I began my career as chef in the mid 1990’s just as the Food Network was gaining steam and chefs were beginning to be regarded with what only can be compared to rock star status. It was here the world of food began to change significantly. Food took a huge shift from being something that sustains us and gives us energy to thrive, what I like to call everyday food, to almost mythic status. Elaborate dishes that no home chef would ever make because of the multitude of ingredients or the amount of time it would take. A truly unsustainable way of feeding yourself and your family especially if you are subject to things like a busy work schedule, children and of course a budget.

Food and how we feed ourselves has become increasingly complicated, but ironically rather than hosting shows that actually teach people how to cook, the cooking shows now drawing an audience are all competitions, which serves only to make more home cooks feel even more inadequate. The desire for these foods pushed many of us into restaurants and out of our home kitchens. The result has been an enormous increase in obesity and all the diseases associated with it. Even worse we have become a nation of eaters who rarely sit down around the table for a family meal, and eat on the run from fast, casual restaurants in disposable packaging that isn’t just destroying our health, but the health of the planet as well.

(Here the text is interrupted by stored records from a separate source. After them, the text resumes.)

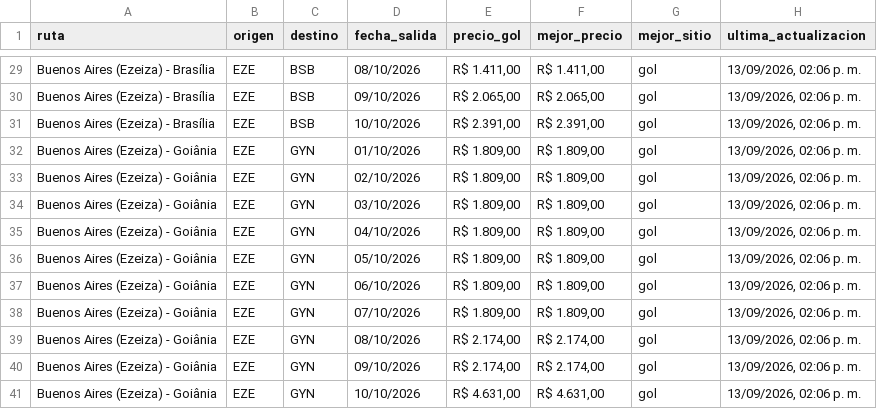
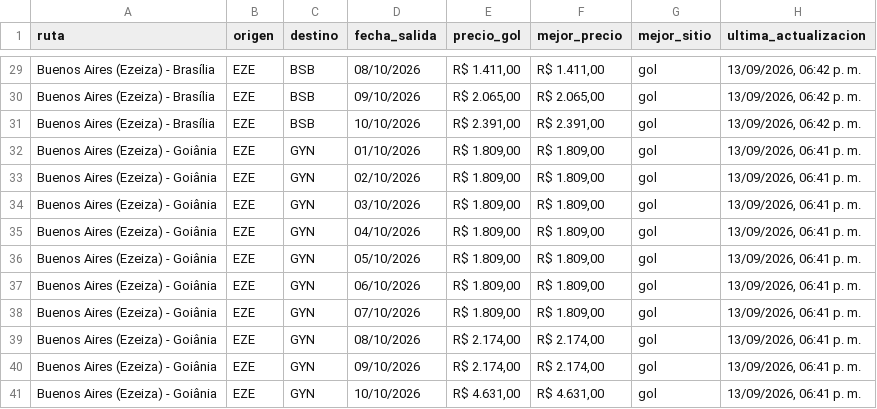
Before and after one commit to PabloNicolasAcevedo/vuelos-tracker, a CSV file: data/resumen-pablo.csv, drawn as a sheet; only a part is shown, gaps mark what is left out; the diff covers the shown part only; the diff names each change by its address in the sheet, - before the commit and + after, or states it on an @@ line.

```diff
--- a/data/resumen-pablo.csv
+++ b/data/resumen-pablo.csv
-H29:H31 (ultima_actualizacion): 13/09/2026, 02:06 p. m.
+H29:H31 (ultima_actualizacion): 13/09/2026, 06:42 p. m.
-H32:H41 (ultima_actualizacion): 13/09/2026, 02:06 p. m.
+H32:H41 (ultima_actualizacion): 13/09/2026, 06:41 p. m.
```
Also changed, not shown: 27 edited cells elsewhere in this file, data/resumen-david.csv, 14 other files.
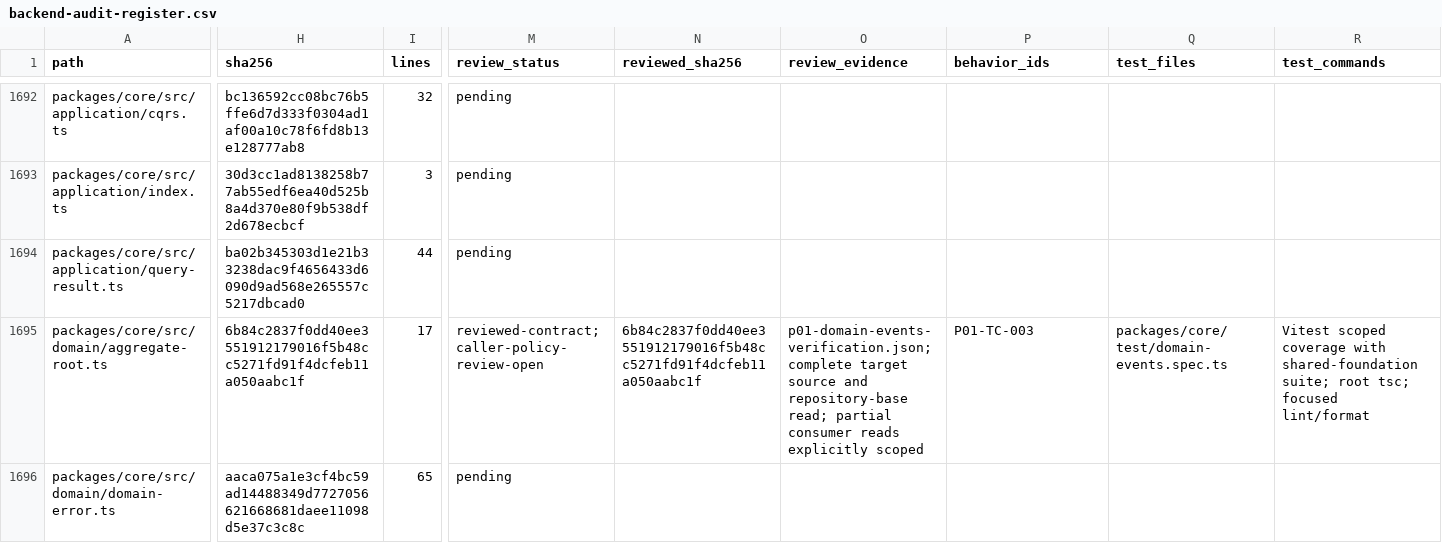
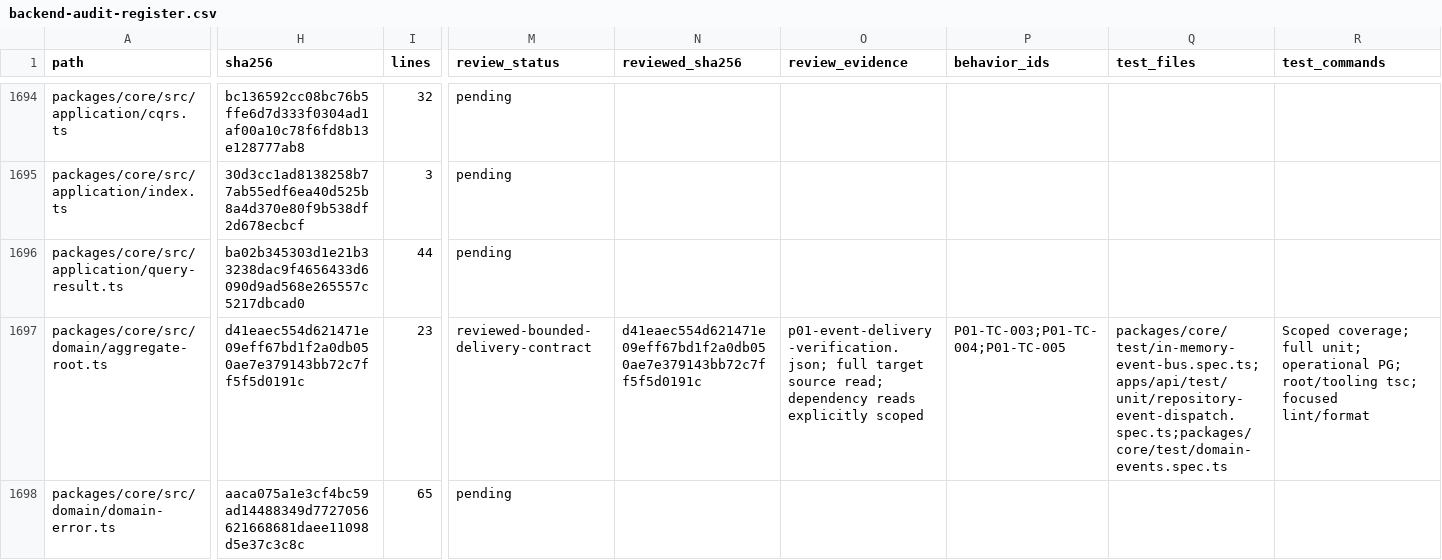
Before and after one commit to Tasheen2002/Enterprise-level-E-Commerce-application, a CSV file: docs/reviews/backend-audit-register.csv, drawn as a sheet; only a part is shown, gaps mark what is left out; addresses are those after the commit; the diff covers the shown part only; the diff names each change by its address in the sheet, - before the commit and + after, or states it on an @@ line.

Commit message:
docs(review): retain P01 event delivery verification
Record five reproduced failures, 45 focused cases, 714 passing unit tests across 85 files, 47 isolated PostgreSQL groups and exact source hashes. Add the real reservation persistence/dispatch failure and retry check.

Retain process-local delivery limits, composition follow-ups and the agreed P00 preparation boundary. The next bounded P01 review covers domain errors and UUID contracts.

```diff
--- a/docs/reviews/backend-audit-register.csv
+++ b/docs/reviews/backend-audit-register.csv
-H1697 (sha256): 6b84c2837f0dd40ee3551912179016f5b48cc5271fd91f4dcfeb11a050aabc1f
+H1697 (sha256): d41eaec554d621471e09eff67bd1f2a0db050ae7e379143bb72c7ff5f5d0191c
-I1697 (lines): 17
+I1697 (lines): 23
-M1697 (review_status): reviewed-contract; caller-policy-review-open
+M1697 (review_status): reviewed-bounded-delivery-contract
-N1697 (reviewed_sha256): 6b84c2837f0dd40ee3551912179016f5b48cc5271fd91f4dcfeb11a050aabc1f
+N1697 (reviewed_sha256): d41eaec554d621471e09eff67bd1f2a0db050ae7e379143bb72c7ff5f5d0191c
-O1697 (review_evidence): p01-domain-events-verification.json; complete target source and repository-base read; partial consumer reads explicitly…
+O1697 (review_evidence): p01-event-delivery-verification.json; full target source read; dependency reads explicitly…
-P1697 (behavior_ids): P01-TC-003
+P1697 (behavior_ids): P01-TC-003;P01-TC-004;P01-TC-005
-Q1697 (test_files): packages/core/test/domain-events.spec.ts
+Q1697 (test_files): packages/core/test/in-memory-event-bus.spec.ts;apps/api/test/unit/repository-event-dispatch.spec.ts;packages/core/test/domain-events.spec.ts
-R1697 (test_commands): Vitest scoped coverage with shared-foundation suite; root tsc; focused…
+R1697 (test_commands): Scoped coverage; full unit; operational PG; root/tooling tsc; focused…
```
Also changed, not shown: 3 added rows and 61 edited cells elsewhere in this file, docs/reviews/backend-audit-test-matrix.csv, docs/reviews/p00-source-test-candidates.csv, 10 other files.
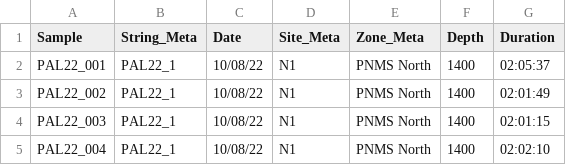
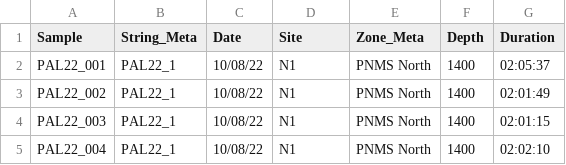
Before and after one commit to Louw-C/PNMS_BRUV_22, a CSV file: Data/PAL22_Meta.csv, drawn as a sheet; only a part is shown.

```diff
--- a/Data/PAL22_Meta.csv
+++ b/Data/PAL22_Meta.csv
@@ -1,2 +1,2 @@
-Sample,String_Meta,Date,Site_Meta,Zone_Meta,Depth,Duration
+Sample,String_Meta,Date,Site,Zone_Meta,Depth,Duration
 PAL22_001,PAL22_1,10/08/22,N1,PNMS North,1400,02:05:37
```
Also changed, not shown: Data/MaxN_2022.csv, 1 other file.
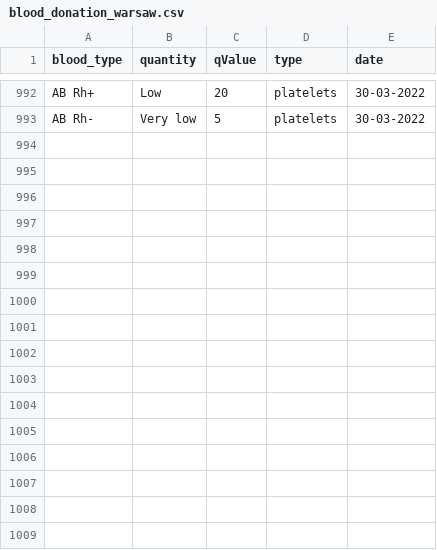
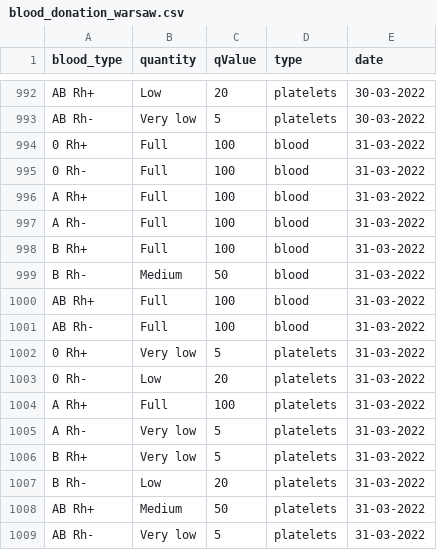
Before and after one commit to sjerzykiewicz/blood_donations_analysis, a CSV file: data/blood_donation_warsaw.csv, drawn as a sheet; only a part is shown, gaps mark what is left out; the diff names each change by its address in the sheet, - before the commit and + after, or states it on an @@ line.

Commit message:
Automated data update

```diff
--- a/data/blood_donation_warsaw.csv
+++ b/data/blood_donation_warsaw.csv
+row 994: 0 Rh+ | Full | 100 | blood | 31-03-2022
+row 995: 0 Rh- | Full | 100 | blood | 31-03-2022
+row 996: A Rh+ | Full | 100 | blood | 31-03-2022
+row 997: A Rh- | Full | 100 | blood | 31-03-2022
+row 998: B Rh+ | Full | 100 | blood | 31-03-2022
+row 999: B Rh- | Medium | 50 | blood | 31-03-2022
+row 1000: AB Rh+ | Full | 100 | blood | 31-03-2022
+row 1001: AB Rh- | Full | 100 | blood | 31-03-2022
+row 1002: 0 Rh+ | Very low | 5 | platelets | 31-03-2022
+row 1003: 0 Rh- | Low | 20 | platelets | 31-03-2022
+row 1004: A Rh+ | Full | 100 | platelets | 31-03-2022
+row 1005: A Rh- | Very low | 5 | platelets | 31-03-2022
+row 1006: B Rh+ | Very low | 5 | platelets | 31-03-2022
+row 1007: B Rh- | Low | 20 | platelets | 31-03-2022
+row 1008: AB Rh+ | Medium | 50 | platelets | 31-03-2022
+row 1009: AB Rh- | Very low | 5 | platelets | 31-03-2022
```
Also changed, not shown: data/blood_donation_poznan.csv.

I am trying desperately to gauge when exactly we became so disconnected from the food chain that we now simply ignore where our food comes from and how it is prepared. It was not that long ago. I teach cooking classes to seniors quite often, and when I speak to this generation of 70 and 80 somethings, they all distinctly remember milk delivery in glass bottles, going to the butcher to pick up their meat wrapped only in butcher paper and twine, and their kitchen gardens, a must have for all rural dwellers. Even my childhood growing up in the 1970s, grocery stores were a fraction of the size because we simply did not have all these packaged and processed foods and drinks. We drank water out of a tap or a water fountain, not disposable plastic bottles. So my best guess is about 30-35 years ago we had a major shift in how we view food and where it comes from.

Most of the time I tend to fall into the trap that it is America’s addiction to cheap food as the major driver, but a trip to Europe last winter proved me wrong there. Every meal we went out to, was probably ½ or 2/3 of what I would have spent in the U.S. for much lower quality food. So in fact our food isn’t quite as cheap as you think, and when people consistently eat out, it is quite expensive. We could then blame many of the additives and ingredients in packaged food that trigger those same dopamine receptors as heroin, causing us to become actually addicted to those junk foods. While we all talk about how to deal with the opioid epidemic and the growing numbers of deaths related to it, why aren’t we talking about addiction to sugar which kills more people annually through diseases such as diabetes, heart disease and even cancer than drug addiction. Perhaps the sugar industry has a better lobbyist than the drug companies.

As I continued to struggle with the idea of when and how we made this shift, my husband who is a bit older and a child of the 60’s, reminded me it was all about convenience. As women made the shift into the workplace, this did not absolve them of their so-called wifely duties, such as cooking and cleaning. However there are only so many hours in the day, so companies designed products to help those busy women. We started with items like Hamburger Helper and Shake and Bake, but in 50 years we have evolved into complete frozen meals and aisles and aisles of packaged foods to help cut your cooking and prep time. All of this created in the name of convenience and making life easier.

Here is a fundamental question, Is all of this convenience food making our lives easier and better?

I don’t have an answer but, I can confidently say as convenient as all this may be it is causing a whole host of environmental and health degradation that are having a significant impact on our communities. It is great to have all this convenience food that makes dinner prep quick and easy, but if the ingredients in those foods can lead to poor health outcomes and chronic illness perhaps we should think twice about purchasing these products. I tell clients all the time that those these foods seem inexpensive and convenient at the time, but you will pay with your health later on.

The conversation could go on and on, but the why’s at this point aren’t that important to me. What is important is how do we change our patterns of behavior and learn to embrace, or should I say re-embrace a simpler way of life, which inevitably includes how we feed ourselves. The task is monumental and when looked at as a whole, rather overwhelming. Like most change, it is hard to do but if you approach it in small reasonable ways, you can successfully change how you do anything.

So here are 3 easy steps to get you on the path towards a better way of feeding yourself and your family. If you get coffee out, which why would you when home brew is a fraction of the cost, use a re-usable thermal mug with a lid and never be without your re-usable canvas shopping bags. 2 small steps which can make a big difference for the planet but the last one is for your health. Aim to eat 1 meal everyday that is from only whole plant based foods, aim for absolutely no plastic films as well. These small steps go a long way to improving your health and the health of the planet.

Leave a Reply

Your email address will not be published. Required fields are marked *